Diagram 2

Diagram 2

Diagram 2, created using Gephi, an open-source visualization platform, better illustrates emergent networks in Contreni’s piece. It shows more clearly how Lupus, Alcuin and Hrabanus achieved their prominence in the word cloud. Diagram 2 is based purely on the letters used by Contreni to explore relationships between scholars. Each edge in the diagram represents a letter.

Visualizing Contreni’s data in this way is interesting because it suggests relative sizes of network: Lupus enjoys the largest, then Alcuin, then Hrabanus. It is also striking that these three scholars and their networks appear not to intersect with each other, or with anyone else featured in the diagram. A curious result because, as every historian of the early middle ages–and certainly Contreni–knows, Alcuin taught Hrabanus who in turn taught Lupus, yet these particular connections aren’t evidenced in the letters selected by Contreni for his article. Instead, when we visualize Contreni’s data, separate egocentric networks emerge around each letter writer. This, I would argue, is typical of the way historians tend to approach early medieval networks. The reality is far more complex.

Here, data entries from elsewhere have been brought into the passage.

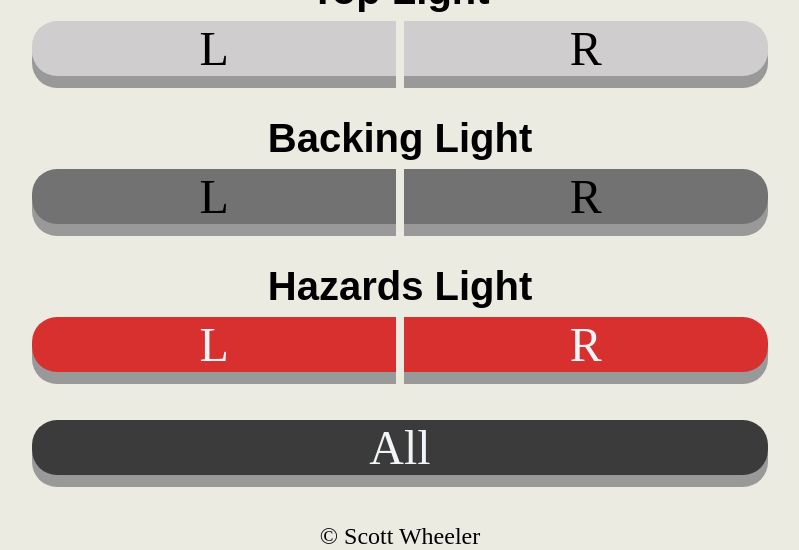
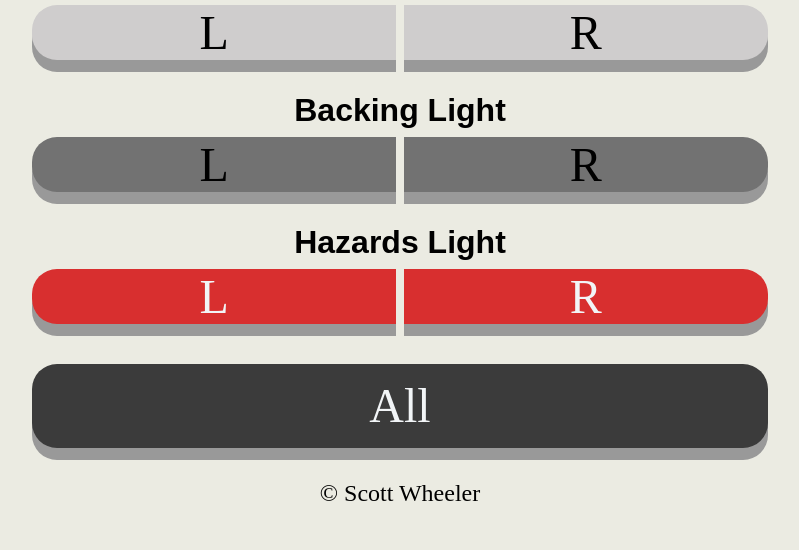
Before and after one commit to JWheels33/BlindLite, a website: page public/index.html in a window 1280 px wide. Shown: the part 285-835 px from the top of the page, without its empty margins (240-1039 px from the left). After the commit the page ends 800 px from the top, so only its background shows below. Drawn offline with nearby package versions, Linux system fonts and the light colour scheme.

Commit message:
delete unused styles

```diff
--- a/public/styles.css
+++ b/public/styles.css
@@ -1,21 +1,6 @@
 *{
     box-sizing: border-box;
 }
-
-/* Extremley hacky code to make the mobile site ignore the "browser chrome" */
-/* :root {
-   --app-height: 100%;
-} */
-
-/* html,
-body {
-    padding: 0;
-    margin: 0;
-    overflow: hidden;
-    width: 100vw;
-    height: 100vh;
-}  */
-/* End hack */
 
 body{
     background-color: rgb(235, 235, 226);
@@ -28,9 +13,7 @@ body{
     max-width: 800px;
     margin-left: auto;
     margin-right: auto;
-    /* height: 98%; */
-    /* height: 100%; */
-    height: calc(98vh - env(safe-area-inset-bottom));
+    height: 98vh;
 }
 
 .header{
@@ -50,8 +33,8 @@ body{
 }
 
 .button-comment{
-    padding-top: 4vh;
-    font-size: 5vmin;
+    padding-top: 3vh;
+    font-size: 4vmin;
     font-family: Arial, Helvetica, sans-serif;
     font-weight: 600;
 }
@@ -92,7 +75,7 @@ body{
 }
 
 .center-col .footer{
-    padding-top: 5%;
+    padding-top: 3%;
     font-size: 3vmin;
 }
 
```
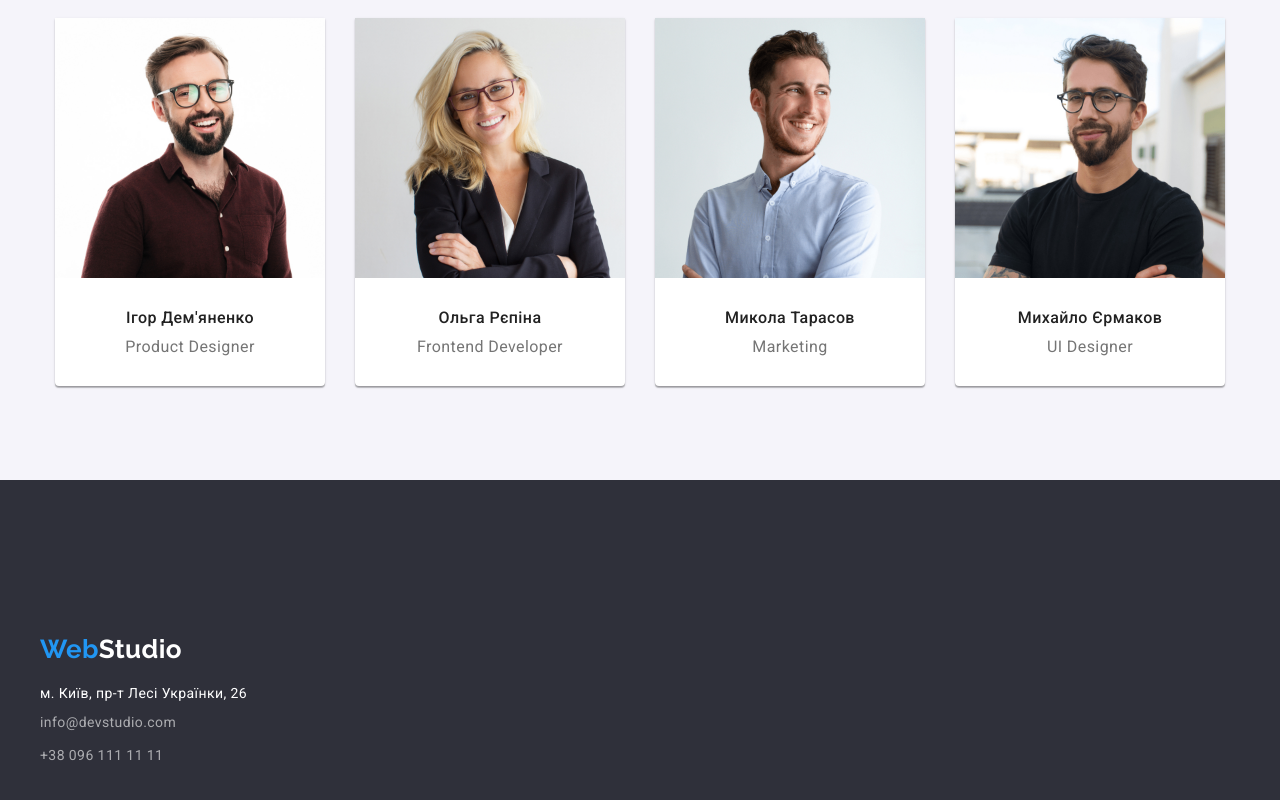
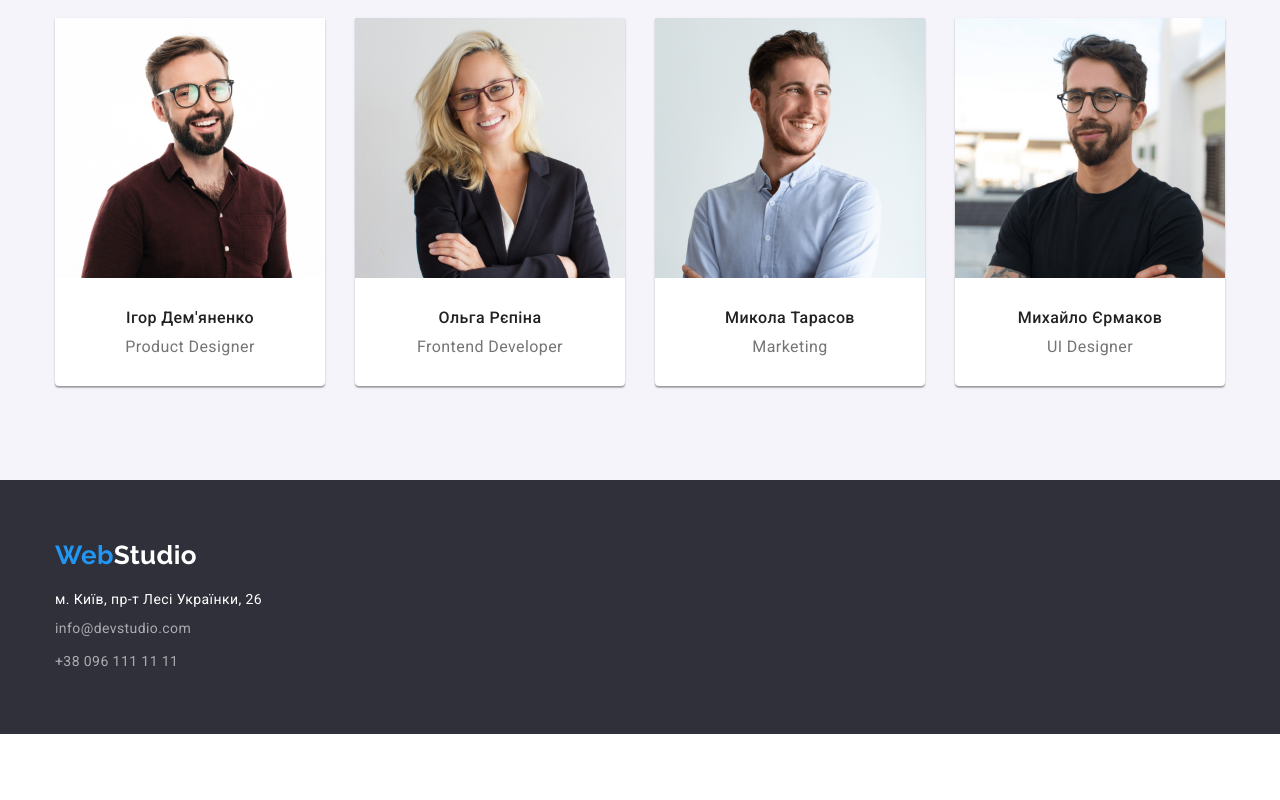
Before and after one commit to Sophie9824/goit-markup-hw-03, a plain HTML site: page index.html in a window 1280 px wide. Shown: the part 1610-2410 px from the top of the page. After the commit the page ends 2344 px from the top, so only its background shows below. Drawn offline with nearby package versions, Linux system fonts and the light colour scheme.

Commit message:
Вонсить правки у ДЗ-3

```diff
--- a/css/styles.css
+++ b/css/styles.css
@@ -406,9 +406,8 @@ footer {
     background-color: #2F303A
 }
 
-.page-footer .container {
-    padding: 60px 0;
-}
+
+
 
 .adress {
     font-style: normal;
@@ -471,7 +470,7 @@ footer {
 .footer-list {
     padding: 0;
     margin-top: 20px;
-    margin-bottom: 20px;
+    margin-bottom: 0;
 }
 
 
@@ -482,8 +481,7 @@ footer {
 }
 
 .footer-nav {
-    padding-top: 94px;
-    padding-bottom: 94px;
+   padding: 60px 0;
 }
 
 .project-title {
```
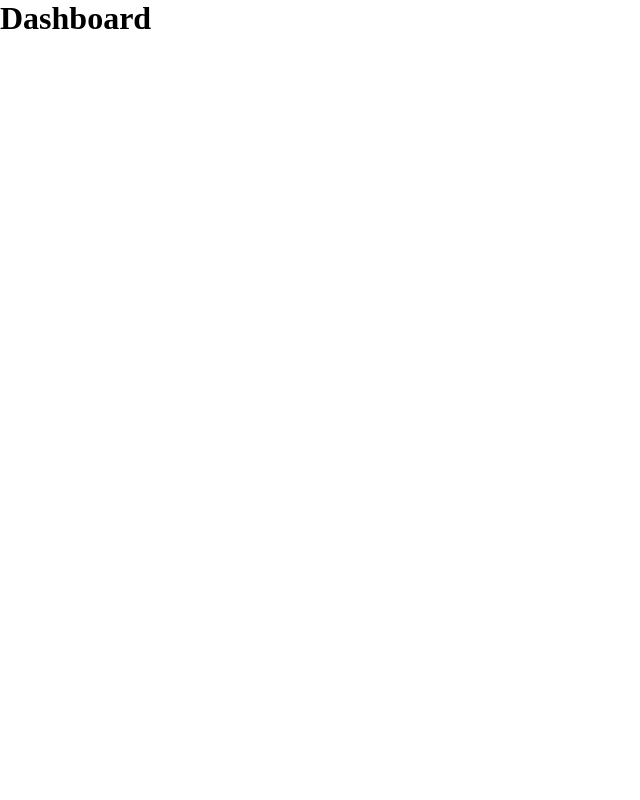
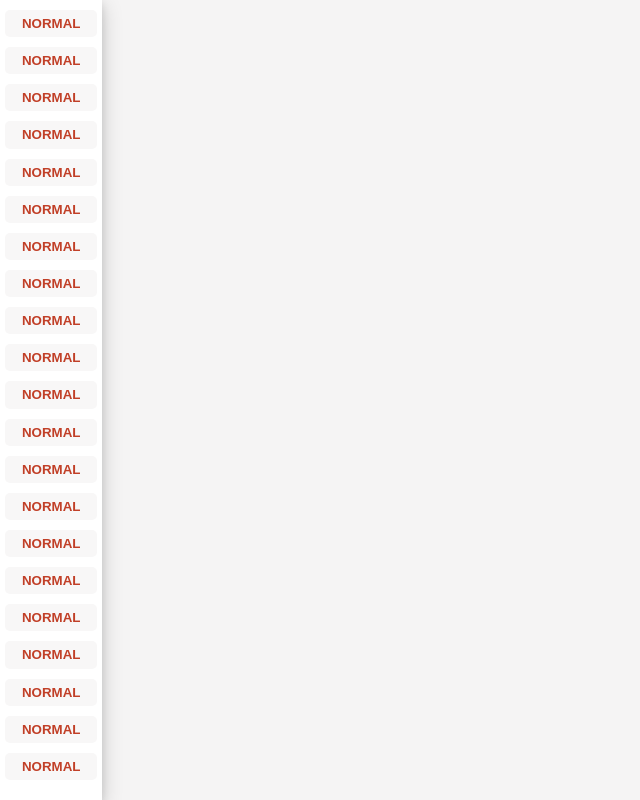
Before and after one commit to Matheusafonsouza/pokedex, a React (Create React App) app: page / in a window 1280 px wide. Shown: the whole page, without its empty margins (0-640 px from the left). Built offline with nearby package versions, Linux system fonts and the light colour scheme.

Commit message:
feat: created sidebar

```diff
--- a/src/pages/Dashboard/index.tsx
+++ b/src/pages/Dashboard/index.tsx
@@ -1,10 +1,32 @@
 import React from 'react';
-import { Container } from './styles';
+import { Container, Sidebar, Category } from './styles';
 
 const Dashboard: React.FC = () => {
   return (
     <Container>
-      <h1>Dashboard</h1>
+      <Sidebar>
+        <Category>NORMAL</Category>
+        <Category>NORMAL</Category>
+        <Category>NORMAL</Category>
+        <Category>NORMAL</Category>
+        <Category>NORMAL</Category>
+        <Category>NORMAL</Category>
+        <Category>NORMAL</Category>
+        <Category>NORMAL</Category>
+        <Category>NORMAL</Category>
+        <Category>NORMAL</Category>
+        <Category>NORMAL</Category>
+        <Category>NORMAL</Category>
+        <Category>NORMAL</Category>
+        <Category>NORMAL</Category>
+        <Category>NORMAL</Category>
+        <Category>NORMAL</Category>
+        <Category>NORMAL</Category>
+        <Category>NORMAL</Category>
+        <Category>NORMAL</Category>
+        <Category>NORMAL</Category>
+        <Category>NORMAL</Category>
+      </Sidebar>
     </Container>
   );
 };
--- a/src/pages/Dashboard/styles.ts
+++ b/src/pages/Dashboard/styles.ts
@@ -3,5 +3,43 @@ import styled from 'styled-components';
 export const Container = styled.div`
   height: 100vh;
   width: 100vw;
+  background: #f5f4f4;
+`;
+
+export const Sidebar = styled.div`
+  height: 100%;
+  width: 8%;
   background: #fff;
+  box-shadow: 0 4px 8px 0 rgba(0, 0, 0, 0.1), 0 6px 20px 0 rgba(0, 0, 0, 0.19);
+
+  padding: 10px 5px 10px 5px;
+
+  display: flex;
+  flex-direction: column;
+  align-items: center;
+
+  overflow-y: scroll;
+
+  &::-webkit-scrollbar {
+    width: 0px;
+    background: transparent;
+  }
 `;
+
+export const Category = styled.button`
+  height: 40px;
+  width: 100%;
+  background: #f8f7f7;
+  margin-bottom: 10px;
+  border-radius: 5px;
+  border: 0;
+  color: #c13f27;
+  font-weight: bold;
+
+  transition: background-color 0.2s;
+
+  &:hover {
+    background-color: #c13f27;
+    color: #f8f7f7;
+  }
+`;
```
Also changed, not shown: 1 other file (tests, documents, lock files or other folders).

I will return to the problem of selectivity in text-based network studies later. First, let us consider two important factors that tend to get taken for granted, downplayed, or even overlooked in network studies: the location of the individuals in question, and the dates when they were active.

keep reading

Network_Ecologies Symposium Teaser

Duke’s own Dr. Clare Woods and her collaborator research scientist – and visualization genius – Eric Monson will be presenting Woods’s project mapping intellectual networks in early medieval Europe in our Saturday morning session. It will be filled with images and maps and charts and graphs!

“Scholars, Teachers and Students in Early Medieval Europe: Towards a Total Network”

In the age of Facebook, Twitter, LinkedIn, and other global social networking tools, networks and ways in which we can (re)construct and analyze them have become an important focus of research across the disciplines. This is no less true for those of us studying the premodern world, where networks (whether social, political, familial or intellectual) were both the fabric and the driving force of societies. This talk, part of a larger project, is concerned with intellectuals (scholars, teachers and their students) active in the late eighth through ninth centuries, a period usually referred to as the Carolingian Renaissance. By interrogating recent scholarship on early medieval intellectuals and their networks, I demonstrate the limits of text-based network studies, and argue that we cannot gain a fully nuanced and accurate understanding of early medieval intellectual networks unless we use new digital tools to visualize our data. The very process of visualization enables–even requires–us to ask different and larger questions of our sources. Visual models handle complex data more effectively than text-based narratives: layering different sorts of network — correspondence, travel itineraries, manuscript distribution data — leads to new discoveries, and new avenues for research.